About this exercise » For the data below, give the number of lines containing "void" and nothing more.

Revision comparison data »
* * *

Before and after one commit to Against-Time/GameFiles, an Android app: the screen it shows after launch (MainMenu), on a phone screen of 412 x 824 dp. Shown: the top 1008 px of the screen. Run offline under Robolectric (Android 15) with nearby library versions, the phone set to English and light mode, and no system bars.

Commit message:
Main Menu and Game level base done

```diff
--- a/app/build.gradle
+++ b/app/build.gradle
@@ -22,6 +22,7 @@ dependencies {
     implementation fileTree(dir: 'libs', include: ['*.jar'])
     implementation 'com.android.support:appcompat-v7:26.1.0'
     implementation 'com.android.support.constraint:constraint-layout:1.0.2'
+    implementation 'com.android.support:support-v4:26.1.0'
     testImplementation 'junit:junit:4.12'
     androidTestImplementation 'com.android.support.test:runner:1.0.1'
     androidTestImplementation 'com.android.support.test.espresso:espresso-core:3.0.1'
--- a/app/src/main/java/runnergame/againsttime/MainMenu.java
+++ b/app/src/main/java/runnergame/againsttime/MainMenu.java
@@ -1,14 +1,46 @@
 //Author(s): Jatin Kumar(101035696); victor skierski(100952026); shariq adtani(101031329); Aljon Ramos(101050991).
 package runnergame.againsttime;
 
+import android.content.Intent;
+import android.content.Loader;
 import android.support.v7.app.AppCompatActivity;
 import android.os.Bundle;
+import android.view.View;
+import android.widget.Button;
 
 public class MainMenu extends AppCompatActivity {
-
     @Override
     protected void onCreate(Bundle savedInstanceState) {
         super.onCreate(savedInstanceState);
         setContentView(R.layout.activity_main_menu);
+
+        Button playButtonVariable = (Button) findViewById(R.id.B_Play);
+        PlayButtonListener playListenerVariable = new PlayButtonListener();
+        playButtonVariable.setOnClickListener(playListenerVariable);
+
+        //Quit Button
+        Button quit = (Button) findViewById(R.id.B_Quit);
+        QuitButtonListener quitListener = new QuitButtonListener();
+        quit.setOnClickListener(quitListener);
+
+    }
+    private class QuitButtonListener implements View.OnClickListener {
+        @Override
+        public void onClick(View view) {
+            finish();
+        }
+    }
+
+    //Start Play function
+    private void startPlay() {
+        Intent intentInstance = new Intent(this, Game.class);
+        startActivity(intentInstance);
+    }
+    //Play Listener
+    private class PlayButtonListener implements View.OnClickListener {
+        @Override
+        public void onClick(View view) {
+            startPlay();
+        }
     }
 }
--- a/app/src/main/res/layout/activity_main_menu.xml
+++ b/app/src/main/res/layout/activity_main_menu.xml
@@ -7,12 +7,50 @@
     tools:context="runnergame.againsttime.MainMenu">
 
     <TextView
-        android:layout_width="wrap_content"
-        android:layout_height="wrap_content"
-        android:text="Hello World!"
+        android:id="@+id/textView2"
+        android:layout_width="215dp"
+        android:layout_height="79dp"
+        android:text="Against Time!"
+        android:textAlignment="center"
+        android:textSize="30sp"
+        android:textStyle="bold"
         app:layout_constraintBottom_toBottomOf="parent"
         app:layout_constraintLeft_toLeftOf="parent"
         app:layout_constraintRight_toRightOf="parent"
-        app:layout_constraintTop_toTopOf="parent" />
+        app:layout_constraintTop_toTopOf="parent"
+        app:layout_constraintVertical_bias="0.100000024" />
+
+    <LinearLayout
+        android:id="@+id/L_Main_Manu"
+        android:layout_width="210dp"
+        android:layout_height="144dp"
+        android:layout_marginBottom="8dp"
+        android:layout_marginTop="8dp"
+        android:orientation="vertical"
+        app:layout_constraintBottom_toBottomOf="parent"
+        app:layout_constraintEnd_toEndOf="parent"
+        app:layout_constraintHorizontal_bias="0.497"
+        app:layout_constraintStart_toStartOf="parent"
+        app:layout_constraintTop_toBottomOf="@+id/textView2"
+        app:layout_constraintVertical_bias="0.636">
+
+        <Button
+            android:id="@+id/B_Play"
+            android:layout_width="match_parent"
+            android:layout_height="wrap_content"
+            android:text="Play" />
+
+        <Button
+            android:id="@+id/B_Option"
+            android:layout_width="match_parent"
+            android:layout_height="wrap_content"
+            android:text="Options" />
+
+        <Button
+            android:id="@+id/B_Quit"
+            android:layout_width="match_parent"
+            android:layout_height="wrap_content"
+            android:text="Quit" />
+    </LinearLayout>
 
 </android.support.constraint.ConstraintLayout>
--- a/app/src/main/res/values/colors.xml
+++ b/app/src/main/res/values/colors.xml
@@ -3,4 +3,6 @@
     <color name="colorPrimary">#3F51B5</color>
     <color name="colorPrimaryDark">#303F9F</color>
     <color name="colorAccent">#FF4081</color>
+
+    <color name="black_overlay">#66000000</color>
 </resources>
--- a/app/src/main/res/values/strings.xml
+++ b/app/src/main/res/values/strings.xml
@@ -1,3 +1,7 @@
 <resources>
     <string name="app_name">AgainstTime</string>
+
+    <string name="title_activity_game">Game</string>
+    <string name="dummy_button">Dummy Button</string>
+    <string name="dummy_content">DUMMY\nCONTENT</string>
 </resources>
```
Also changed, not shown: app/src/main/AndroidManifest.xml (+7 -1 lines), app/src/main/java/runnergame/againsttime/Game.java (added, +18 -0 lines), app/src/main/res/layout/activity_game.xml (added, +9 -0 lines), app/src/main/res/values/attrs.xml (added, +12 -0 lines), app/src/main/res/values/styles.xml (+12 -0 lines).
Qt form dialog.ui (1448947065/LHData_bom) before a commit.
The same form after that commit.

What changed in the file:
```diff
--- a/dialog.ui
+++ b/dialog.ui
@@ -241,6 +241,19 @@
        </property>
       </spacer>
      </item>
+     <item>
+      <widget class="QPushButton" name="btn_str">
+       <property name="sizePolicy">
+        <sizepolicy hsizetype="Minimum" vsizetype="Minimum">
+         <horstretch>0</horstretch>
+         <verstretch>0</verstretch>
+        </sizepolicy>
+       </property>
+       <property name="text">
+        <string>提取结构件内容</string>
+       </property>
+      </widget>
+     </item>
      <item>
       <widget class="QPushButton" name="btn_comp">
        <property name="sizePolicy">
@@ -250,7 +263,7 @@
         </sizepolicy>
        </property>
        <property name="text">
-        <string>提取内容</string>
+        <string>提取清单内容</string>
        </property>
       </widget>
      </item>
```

* * *

Task result » 4